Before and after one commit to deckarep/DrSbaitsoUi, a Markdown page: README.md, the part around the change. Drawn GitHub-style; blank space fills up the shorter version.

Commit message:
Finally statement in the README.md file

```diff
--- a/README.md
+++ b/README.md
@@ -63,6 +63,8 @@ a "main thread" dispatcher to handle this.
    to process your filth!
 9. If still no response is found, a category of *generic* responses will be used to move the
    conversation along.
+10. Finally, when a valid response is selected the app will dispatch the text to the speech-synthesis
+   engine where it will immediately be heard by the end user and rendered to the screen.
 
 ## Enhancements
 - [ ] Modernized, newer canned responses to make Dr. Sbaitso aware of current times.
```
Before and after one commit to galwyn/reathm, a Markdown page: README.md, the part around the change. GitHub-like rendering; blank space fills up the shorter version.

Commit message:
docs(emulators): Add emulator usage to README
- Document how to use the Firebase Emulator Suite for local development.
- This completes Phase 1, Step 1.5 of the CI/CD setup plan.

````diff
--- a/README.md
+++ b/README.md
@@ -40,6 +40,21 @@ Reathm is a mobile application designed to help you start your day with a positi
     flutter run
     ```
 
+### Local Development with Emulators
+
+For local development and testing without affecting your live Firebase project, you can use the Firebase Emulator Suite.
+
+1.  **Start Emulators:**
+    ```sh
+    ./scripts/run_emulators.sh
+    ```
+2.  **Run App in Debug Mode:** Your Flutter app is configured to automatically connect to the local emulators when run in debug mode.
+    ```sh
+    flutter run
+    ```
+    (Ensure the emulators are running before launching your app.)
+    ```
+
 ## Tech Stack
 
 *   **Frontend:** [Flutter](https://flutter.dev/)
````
——
** PROBLEM DESCRIPTION **
All of the lines above must be returned exactly as they stand.

** RESPONSE TO THIS TASK **
Before and after one commit to deckarep/DrSbaitsoUi, a Markdown page: README.md, the part around the change. Drawn GitHub-style; blank space fills up the shorter version.

Commit message:
Finally statement in the README.md file

```diff
--- a/README.md
+++ b/README.md
@@ -63,6 +63,8 @@ a "main thread" dispatcher to handle this.
    to process your filth!
 9. If still no response is found, a category of *generic* responses will be used to move the
    conversation along.
+10. Finally, when a valid response is selected the app will dispatch the text to the speech-synthesis
+   engine where it will immediately be heard by the end user and rendered to the screen.
 
 ## Enhancements
 - [ ] Modernized, newer canned responses to make Dr. Sbaitso aware of current times.
```
Before and after one commit to galwyn/reathm, a Markdown page: README.md, the part around the change. GitHub-like rendering; blank space fills up the shorter version.

Commit message:
docs(emulators): Add emulator usage to README
- Document how to use the Firebase Emulator Suite for local development.
- This completes Phase 1, Step 1.5 of the CI/CD setup plan.

````diff
--- a/README.md
+++ b/README.md
@@ -40,6 +40,21 @@ Reathm is a mobile application designed to help you start your day with a positi
     flutter run
     ```
 
+### Local Development with Emulators
+
+For local development and testing without affecting your live Firebase project, you can use the Firebase Emulator Suite.
+
+1.  **Start Emulators:**
+    ```sh
+    ./scripts/run_emulators.sh
+    ```
+2.  **Run App in Debug Mode:** Your Flutter app is configured to automatically connect to the local emulators when run in debug mode.
+    ```sh
+    flutter run
+    ```
+    (Ensure the emulators are running before launching your app.)
+    ```
+
 ## Tech Stack
 
 *   **Frontend:** [Flutter](https://flutter.dev/)
````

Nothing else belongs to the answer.